STORED DATA:
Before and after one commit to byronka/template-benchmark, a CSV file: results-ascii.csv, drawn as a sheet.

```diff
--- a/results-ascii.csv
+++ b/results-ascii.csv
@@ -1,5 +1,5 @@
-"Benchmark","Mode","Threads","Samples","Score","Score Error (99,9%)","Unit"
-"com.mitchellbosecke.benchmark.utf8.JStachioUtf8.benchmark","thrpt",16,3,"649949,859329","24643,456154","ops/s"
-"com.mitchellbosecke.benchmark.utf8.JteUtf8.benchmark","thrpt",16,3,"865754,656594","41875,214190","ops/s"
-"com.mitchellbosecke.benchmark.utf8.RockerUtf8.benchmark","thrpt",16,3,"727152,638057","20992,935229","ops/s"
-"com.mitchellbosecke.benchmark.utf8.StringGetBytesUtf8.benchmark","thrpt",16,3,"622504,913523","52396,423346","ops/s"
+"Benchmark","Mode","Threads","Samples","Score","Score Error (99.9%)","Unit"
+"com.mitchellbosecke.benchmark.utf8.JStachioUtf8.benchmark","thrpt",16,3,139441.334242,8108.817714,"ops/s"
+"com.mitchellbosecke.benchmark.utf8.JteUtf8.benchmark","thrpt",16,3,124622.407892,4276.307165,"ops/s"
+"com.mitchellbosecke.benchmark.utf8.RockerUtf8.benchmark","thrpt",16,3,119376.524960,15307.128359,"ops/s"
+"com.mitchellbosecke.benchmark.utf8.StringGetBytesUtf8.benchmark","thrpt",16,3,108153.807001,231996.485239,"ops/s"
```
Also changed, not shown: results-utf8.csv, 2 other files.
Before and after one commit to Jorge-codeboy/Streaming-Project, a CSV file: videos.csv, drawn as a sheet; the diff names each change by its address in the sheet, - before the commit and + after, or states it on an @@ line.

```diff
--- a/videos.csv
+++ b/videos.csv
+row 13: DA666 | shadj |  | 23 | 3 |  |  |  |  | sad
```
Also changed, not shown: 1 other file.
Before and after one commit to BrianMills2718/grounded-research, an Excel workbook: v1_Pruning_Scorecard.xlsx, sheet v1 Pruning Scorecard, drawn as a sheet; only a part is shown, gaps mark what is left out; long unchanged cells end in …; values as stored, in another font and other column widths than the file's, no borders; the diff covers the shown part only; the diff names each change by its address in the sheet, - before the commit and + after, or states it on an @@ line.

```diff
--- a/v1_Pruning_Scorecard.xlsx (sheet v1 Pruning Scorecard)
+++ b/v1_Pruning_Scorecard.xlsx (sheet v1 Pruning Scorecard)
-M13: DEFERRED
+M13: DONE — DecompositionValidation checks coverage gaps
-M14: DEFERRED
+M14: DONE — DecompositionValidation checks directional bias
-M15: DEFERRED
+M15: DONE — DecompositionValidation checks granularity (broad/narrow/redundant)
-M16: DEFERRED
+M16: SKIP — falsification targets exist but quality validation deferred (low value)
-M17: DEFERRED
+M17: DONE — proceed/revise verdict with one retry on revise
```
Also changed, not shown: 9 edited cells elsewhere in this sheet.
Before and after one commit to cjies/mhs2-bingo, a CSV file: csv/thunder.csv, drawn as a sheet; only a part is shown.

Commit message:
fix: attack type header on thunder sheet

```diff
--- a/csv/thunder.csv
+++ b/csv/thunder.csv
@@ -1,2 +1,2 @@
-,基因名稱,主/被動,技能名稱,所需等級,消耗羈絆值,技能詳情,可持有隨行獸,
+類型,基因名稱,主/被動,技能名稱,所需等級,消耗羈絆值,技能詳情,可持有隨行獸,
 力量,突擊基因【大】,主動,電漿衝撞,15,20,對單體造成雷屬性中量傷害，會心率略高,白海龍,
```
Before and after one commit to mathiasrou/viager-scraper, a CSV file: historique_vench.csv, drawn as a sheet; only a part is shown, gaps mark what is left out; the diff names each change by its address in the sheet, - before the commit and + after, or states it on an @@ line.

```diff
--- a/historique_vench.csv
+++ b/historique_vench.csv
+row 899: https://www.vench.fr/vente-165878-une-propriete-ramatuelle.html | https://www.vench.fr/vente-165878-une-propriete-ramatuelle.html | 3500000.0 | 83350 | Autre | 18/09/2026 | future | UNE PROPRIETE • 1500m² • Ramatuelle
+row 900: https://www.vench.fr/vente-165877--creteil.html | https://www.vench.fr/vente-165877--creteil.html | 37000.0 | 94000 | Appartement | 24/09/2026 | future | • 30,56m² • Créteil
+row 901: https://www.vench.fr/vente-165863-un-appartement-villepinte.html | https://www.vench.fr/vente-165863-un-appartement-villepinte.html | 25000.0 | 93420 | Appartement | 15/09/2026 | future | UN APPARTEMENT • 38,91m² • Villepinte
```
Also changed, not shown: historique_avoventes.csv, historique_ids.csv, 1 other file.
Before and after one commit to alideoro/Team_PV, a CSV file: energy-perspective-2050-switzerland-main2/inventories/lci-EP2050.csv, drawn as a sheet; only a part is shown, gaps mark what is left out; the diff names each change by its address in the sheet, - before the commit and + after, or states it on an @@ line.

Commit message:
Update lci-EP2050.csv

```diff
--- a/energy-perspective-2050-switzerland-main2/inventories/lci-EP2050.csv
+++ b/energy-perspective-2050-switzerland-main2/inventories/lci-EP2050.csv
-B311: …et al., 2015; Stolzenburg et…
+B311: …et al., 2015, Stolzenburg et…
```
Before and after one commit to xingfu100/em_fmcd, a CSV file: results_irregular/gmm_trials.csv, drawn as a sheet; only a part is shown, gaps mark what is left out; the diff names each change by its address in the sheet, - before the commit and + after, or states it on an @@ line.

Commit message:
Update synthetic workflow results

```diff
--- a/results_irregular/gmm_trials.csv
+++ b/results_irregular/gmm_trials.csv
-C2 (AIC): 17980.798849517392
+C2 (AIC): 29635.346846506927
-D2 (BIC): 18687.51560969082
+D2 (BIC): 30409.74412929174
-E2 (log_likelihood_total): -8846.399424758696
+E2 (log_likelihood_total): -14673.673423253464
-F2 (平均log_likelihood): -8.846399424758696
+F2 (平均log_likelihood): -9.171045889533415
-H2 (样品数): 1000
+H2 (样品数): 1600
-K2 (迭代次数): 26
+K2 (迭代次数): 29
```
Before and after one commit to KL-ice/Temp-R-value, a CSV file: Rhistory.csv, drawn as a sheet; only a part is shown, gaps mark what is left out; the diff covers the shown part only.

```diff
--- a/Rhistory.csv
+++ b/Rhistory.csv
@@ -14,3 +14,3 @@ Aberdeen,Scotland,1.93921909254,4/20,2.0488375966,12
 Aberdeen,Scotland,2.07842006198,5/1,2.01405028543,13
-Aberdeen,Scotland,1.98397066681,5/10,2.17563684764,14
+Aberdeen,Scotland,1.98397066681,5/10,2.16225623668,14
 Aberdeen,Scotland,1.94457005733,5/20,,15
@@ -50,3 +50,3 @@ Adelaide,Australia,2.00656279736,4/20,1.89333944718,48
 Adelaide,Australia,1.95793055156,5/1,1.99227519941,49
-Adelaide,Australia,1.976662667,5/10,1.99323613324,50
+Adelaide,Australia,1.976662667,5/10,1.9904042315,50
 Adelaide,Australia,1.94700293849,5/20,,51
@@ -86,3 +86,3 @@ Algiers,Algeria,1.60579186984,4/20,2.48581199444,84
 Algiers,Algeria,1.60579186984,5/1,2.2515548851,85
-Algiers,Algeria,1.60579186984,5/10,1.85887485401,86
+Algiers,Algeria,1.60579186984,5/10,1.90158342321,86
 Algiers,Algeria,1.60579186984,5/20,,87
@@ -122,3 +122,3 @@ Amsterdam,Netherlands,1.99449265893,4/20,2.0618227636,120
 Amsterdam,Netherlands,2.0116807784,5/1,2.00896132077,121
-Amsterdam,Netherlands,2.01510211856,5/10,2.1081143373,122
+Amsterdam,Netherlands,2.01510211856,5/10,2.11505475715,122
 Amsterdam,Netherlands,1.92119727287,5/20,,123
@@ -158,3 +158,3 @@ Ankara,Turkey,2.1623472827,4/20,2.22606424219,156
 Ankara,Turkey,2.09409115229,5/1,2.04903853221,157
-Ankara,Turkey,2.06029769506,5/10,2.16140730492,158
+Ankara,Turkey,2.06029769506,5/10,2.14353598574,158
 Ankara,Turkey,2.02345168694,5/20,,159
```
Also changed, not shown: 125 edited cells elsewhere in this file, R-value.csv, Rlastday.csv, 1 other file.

EXERCISE: Within the data, how many lines hold the word "Pruning"? State the number alone.

YOUR RESPONSE: 3